=== TASK DETAILS ===
Which lines of the records contain the word "shorter"? Copy each one.

=== DATA ===
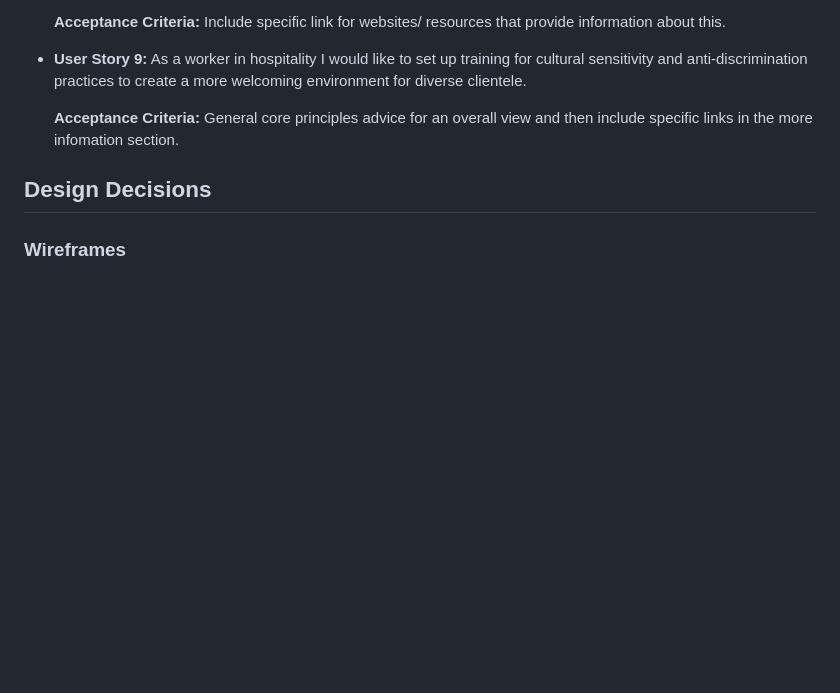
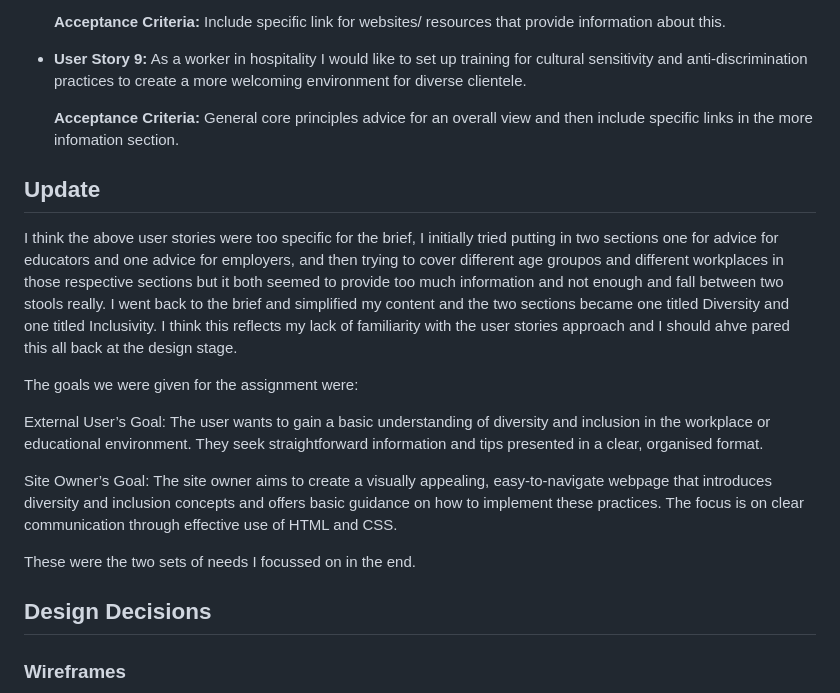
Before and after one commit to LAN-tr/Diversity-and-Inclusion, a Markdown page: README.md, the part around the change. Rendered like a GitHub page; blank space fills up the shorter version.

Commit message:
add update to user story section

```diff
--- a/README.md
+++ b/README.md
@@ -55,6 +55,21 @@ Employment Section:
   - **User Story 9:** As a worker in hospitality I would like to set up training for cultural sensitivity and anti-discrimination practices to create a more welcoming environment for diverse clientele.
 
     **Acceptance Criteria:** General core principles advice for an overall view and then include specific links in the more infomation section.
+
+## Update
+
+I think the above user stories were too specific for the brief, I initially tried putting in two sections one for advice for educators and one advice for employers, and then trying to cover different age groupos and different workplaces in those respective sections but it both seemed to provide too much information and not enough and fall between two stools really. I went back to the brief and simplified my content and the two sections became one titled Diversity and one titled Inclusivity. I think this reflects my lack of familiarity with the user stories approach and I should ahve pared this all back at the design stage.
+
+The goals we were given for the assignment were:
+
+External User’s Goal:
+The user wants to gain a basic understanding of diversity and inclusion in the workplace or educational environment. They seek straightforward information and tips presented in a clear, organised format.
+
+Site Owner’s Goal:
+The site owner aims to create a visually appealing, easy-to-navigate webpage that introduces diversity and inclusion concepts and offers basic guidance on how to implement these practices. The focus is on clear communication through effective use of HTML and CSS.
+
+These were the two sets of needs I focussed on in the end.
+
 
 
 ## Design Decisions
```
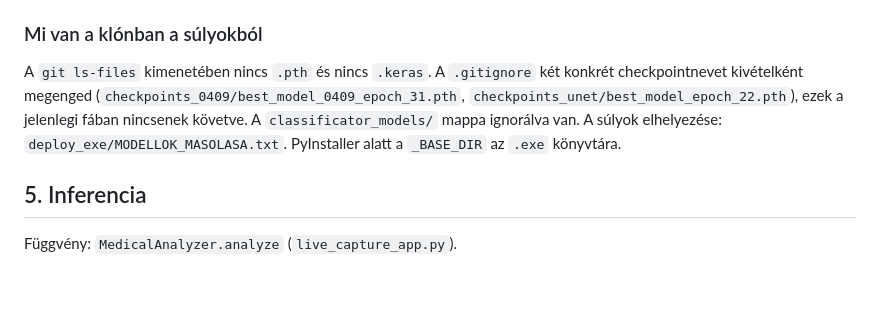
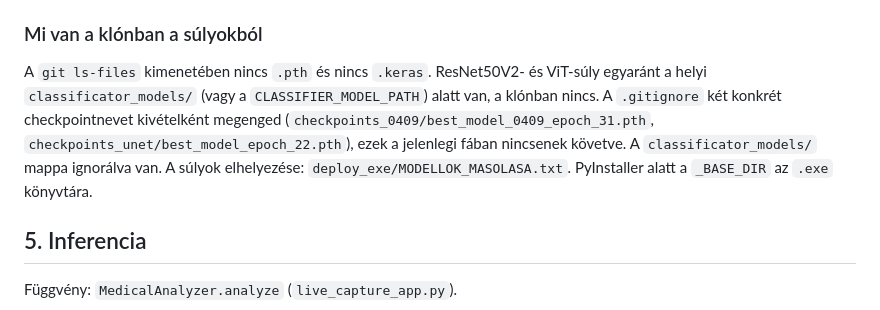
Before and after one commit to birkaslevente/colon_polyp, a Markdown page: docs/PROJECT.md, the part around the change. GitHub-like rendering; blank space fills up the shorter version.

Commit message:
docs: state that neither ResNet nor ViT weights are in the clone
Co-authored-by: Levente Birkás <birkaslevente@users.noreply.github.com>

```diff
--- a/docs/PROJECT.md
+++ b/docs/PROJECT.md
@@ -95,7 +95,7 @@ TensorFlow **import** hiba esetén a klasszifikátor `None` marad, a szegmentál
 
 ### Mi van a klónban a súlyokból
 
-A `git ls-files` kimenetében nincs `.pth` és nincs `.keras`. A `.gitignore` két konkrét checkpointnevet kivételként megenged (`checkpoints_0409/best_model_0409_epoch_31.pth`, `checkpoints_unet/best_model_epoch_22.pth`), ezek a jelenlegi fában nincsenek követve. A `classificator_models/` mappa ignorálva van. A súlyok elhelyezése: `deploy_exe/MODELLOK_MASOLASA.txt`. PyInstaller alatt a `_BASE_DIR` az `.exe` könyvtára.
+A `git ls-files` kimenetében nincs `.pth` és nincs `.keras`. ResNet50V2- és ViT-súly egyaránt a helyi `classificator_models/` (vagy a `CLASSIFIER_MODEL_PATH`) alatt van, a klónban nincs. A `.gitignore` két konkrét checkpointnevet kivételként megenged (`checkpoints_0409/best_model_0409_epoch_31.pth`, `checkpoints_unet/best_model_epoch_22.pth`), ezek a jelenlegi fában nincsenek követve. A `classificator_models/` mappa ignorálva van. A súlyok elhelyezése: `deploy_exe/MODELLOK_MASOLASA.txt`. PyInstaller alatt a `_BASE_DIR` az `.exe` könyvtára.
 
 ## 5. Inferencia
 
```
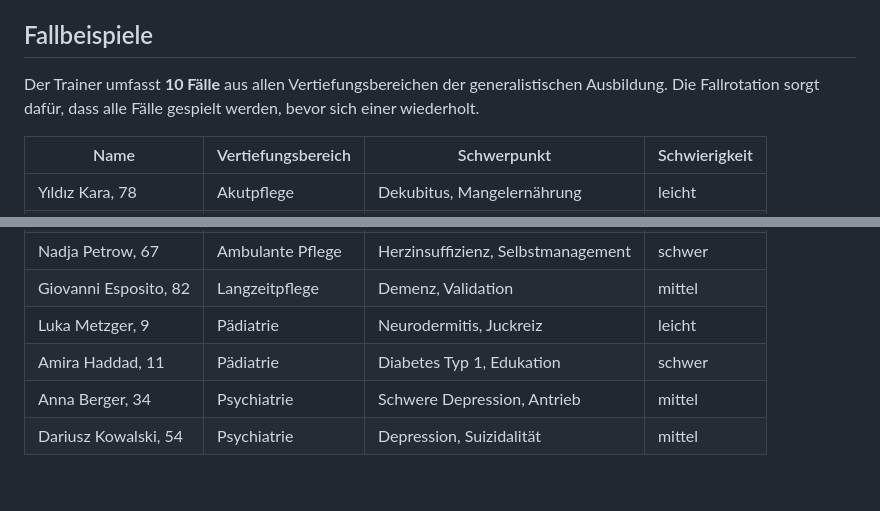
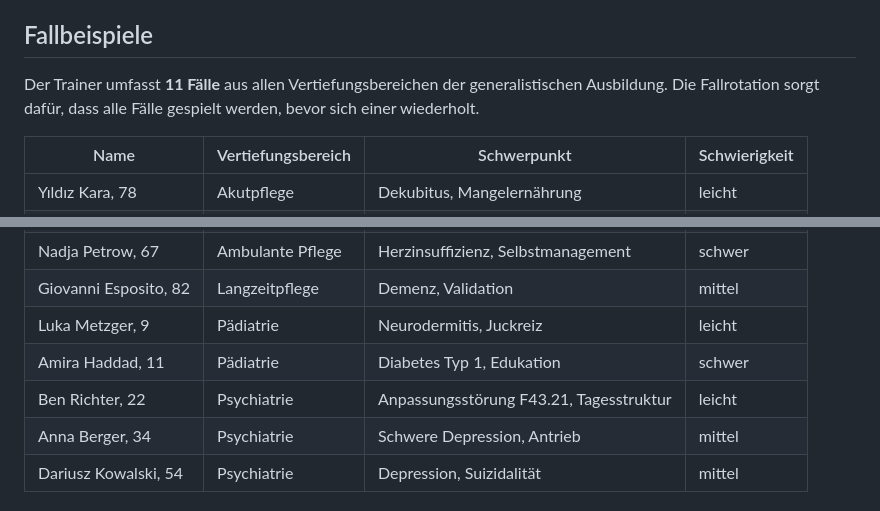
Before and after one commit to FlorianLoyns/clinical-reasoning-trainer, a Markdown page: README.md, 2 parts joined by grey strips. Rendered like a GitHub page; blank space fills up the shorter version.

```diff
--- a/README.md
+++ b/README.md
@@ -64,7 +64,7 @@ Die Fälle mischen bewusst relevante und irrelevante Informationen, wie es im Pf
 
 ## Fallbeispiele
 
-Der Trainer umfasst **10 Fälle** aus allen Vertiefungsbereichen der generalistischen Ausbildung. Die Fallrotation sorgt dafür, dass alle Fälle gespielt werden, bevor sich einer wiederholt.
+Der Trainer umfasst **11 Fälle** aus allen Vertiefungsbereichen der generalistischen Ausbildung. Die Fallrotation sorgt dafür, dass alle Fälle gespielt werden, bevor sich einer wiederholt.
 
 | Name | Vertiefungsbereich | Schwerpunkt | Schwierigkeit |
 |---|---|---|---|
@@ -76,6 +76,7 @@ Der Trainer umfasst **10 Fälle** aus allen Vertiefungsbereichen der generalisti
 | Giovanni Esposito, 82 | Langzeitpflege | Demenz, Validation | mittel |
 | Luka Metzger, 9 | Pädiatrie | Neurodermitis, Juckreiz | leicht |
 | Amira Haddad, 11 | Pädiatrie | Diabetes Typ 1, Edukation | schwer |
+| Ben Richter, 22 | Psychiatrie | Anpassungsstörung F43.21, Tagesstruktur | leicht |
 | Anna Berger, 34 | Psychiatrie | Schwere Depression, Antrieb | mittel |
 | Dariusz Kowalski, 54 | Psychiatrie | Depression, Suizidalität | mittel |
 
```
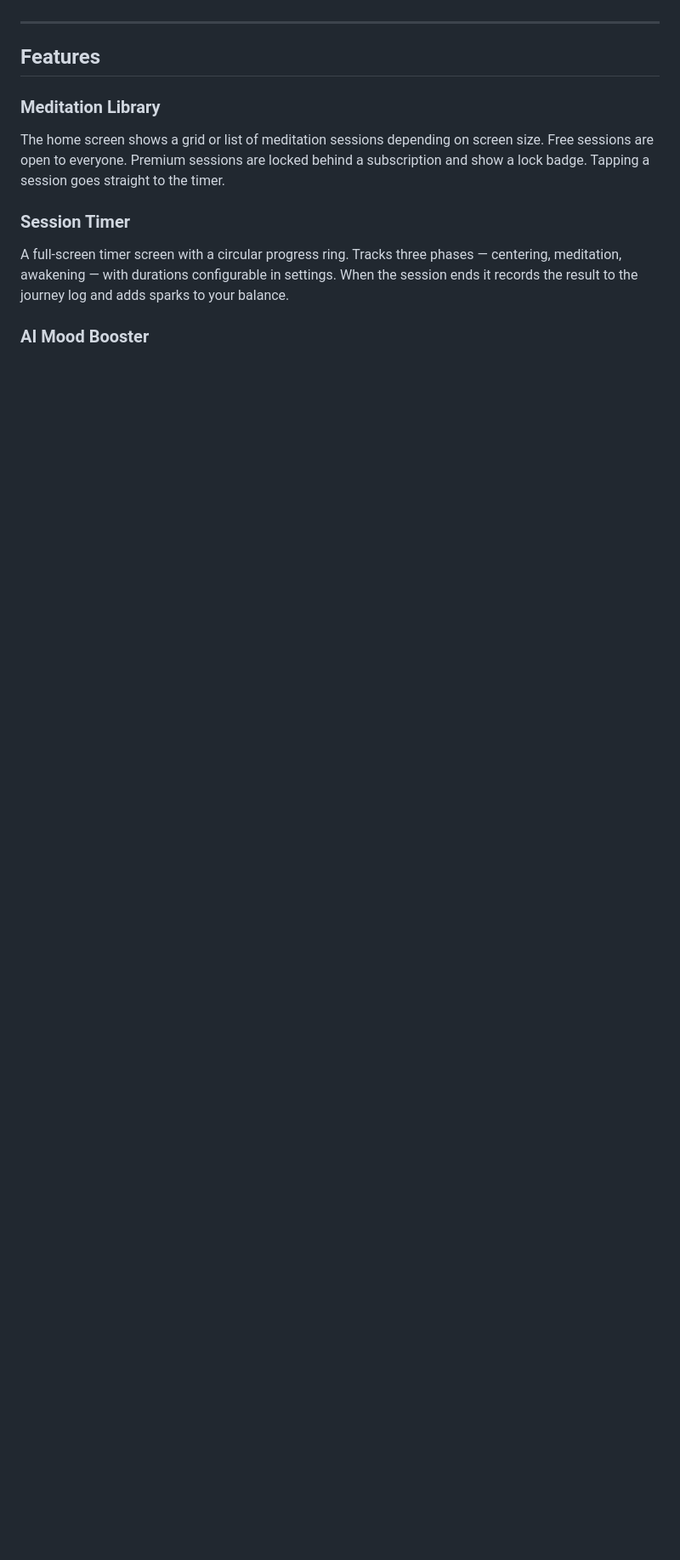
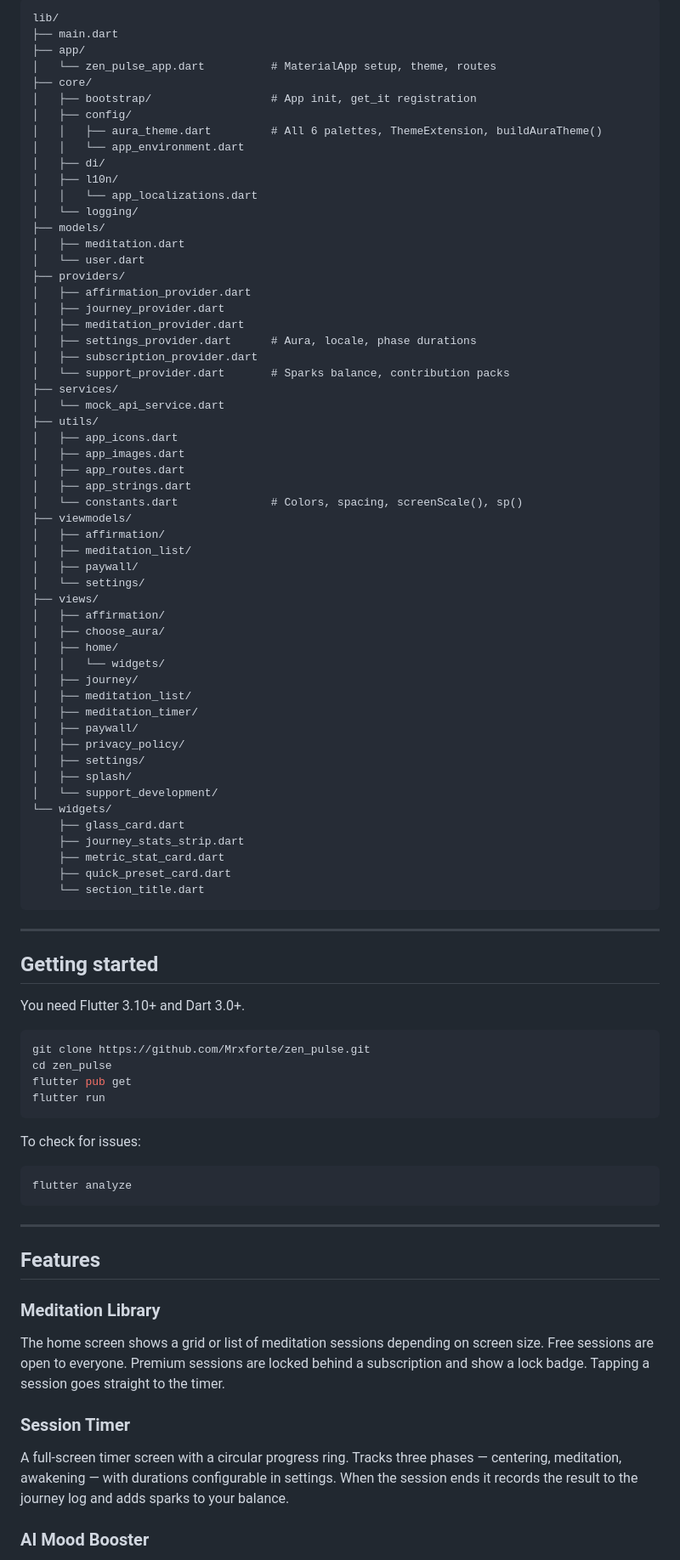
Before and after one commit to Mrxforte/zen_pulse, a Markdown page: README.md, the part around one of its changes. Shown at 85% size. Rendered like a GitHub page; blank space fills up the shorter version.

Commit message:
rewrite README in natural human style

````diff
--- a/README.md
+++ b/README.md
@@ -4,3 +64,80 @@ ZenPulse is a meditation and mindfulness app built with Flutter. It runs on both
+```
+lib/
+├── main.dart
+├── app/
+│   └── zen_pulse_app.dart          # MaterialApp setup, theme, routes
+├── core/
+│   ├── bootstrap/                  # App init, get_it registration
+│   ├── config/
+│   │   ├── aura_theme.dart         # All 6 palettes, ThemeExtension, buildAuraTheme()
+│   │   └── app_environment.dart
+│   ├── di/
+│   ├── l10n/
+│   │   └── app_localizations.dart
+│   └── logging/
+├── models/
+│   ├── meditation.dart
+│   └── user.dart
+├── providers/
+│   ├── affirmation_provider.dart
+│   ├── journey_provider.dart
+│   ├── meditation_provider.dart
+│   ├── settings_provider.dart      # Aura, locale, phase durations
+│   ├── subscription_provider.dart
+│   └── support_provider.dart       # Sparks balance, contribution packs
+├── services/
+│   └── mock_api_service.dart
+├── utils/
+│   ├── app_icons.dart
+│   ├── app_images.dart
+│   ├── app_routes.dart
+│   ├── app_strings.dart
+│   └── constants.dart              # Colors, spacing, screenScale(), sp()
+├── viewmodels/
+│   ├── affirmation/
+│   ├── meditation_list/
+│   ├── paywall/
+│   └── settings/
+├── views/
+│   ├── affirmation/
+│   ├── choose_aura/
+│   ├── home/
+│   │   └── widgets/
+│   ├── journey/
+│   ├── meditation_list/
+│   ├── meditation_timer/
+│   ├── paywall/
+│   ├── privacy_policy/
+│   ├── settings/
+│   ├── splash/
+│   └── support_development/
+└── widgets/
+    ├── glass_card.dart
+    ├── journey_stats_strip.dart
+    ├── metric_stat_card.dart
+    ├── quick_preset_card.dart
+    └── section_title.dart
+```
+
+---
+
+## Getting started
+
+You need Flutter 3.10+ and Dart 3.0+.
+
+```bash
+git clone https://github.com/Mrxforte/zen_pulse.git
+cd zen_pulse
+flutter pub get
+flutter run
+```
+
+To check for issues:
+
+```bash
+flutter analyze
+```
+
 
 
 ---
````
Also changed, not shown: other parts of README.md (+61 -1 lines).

=== FINISHED TASK ===
Before and after one commit to LAN-tr/Diversity-and-Inclusion, a Markdown page: README.md, the part around the change. Rendered like a GitHub page; blank space fills up the shorter version.
Before and after one commit to birkaslevente/colon_polyp, a Markdown page: docs/PROJECT.md, the part around the change. GitHub-like rendering; blank space fills up the shorter version.
Before and after one commit to FlorianLoyns/clinical-reasoning-trainer, a Markdown page: README.md, 2 parts joined by grey strips. Rendered like a GitHub page; blank space fills up the shorter version.
Before and after one commit to Mrxforte/zen_pulse, a Markdown page: README.md, the part around one of its changes. Shown at 85% size. Rendered like a GitHub page; blank space fills up the shorter version.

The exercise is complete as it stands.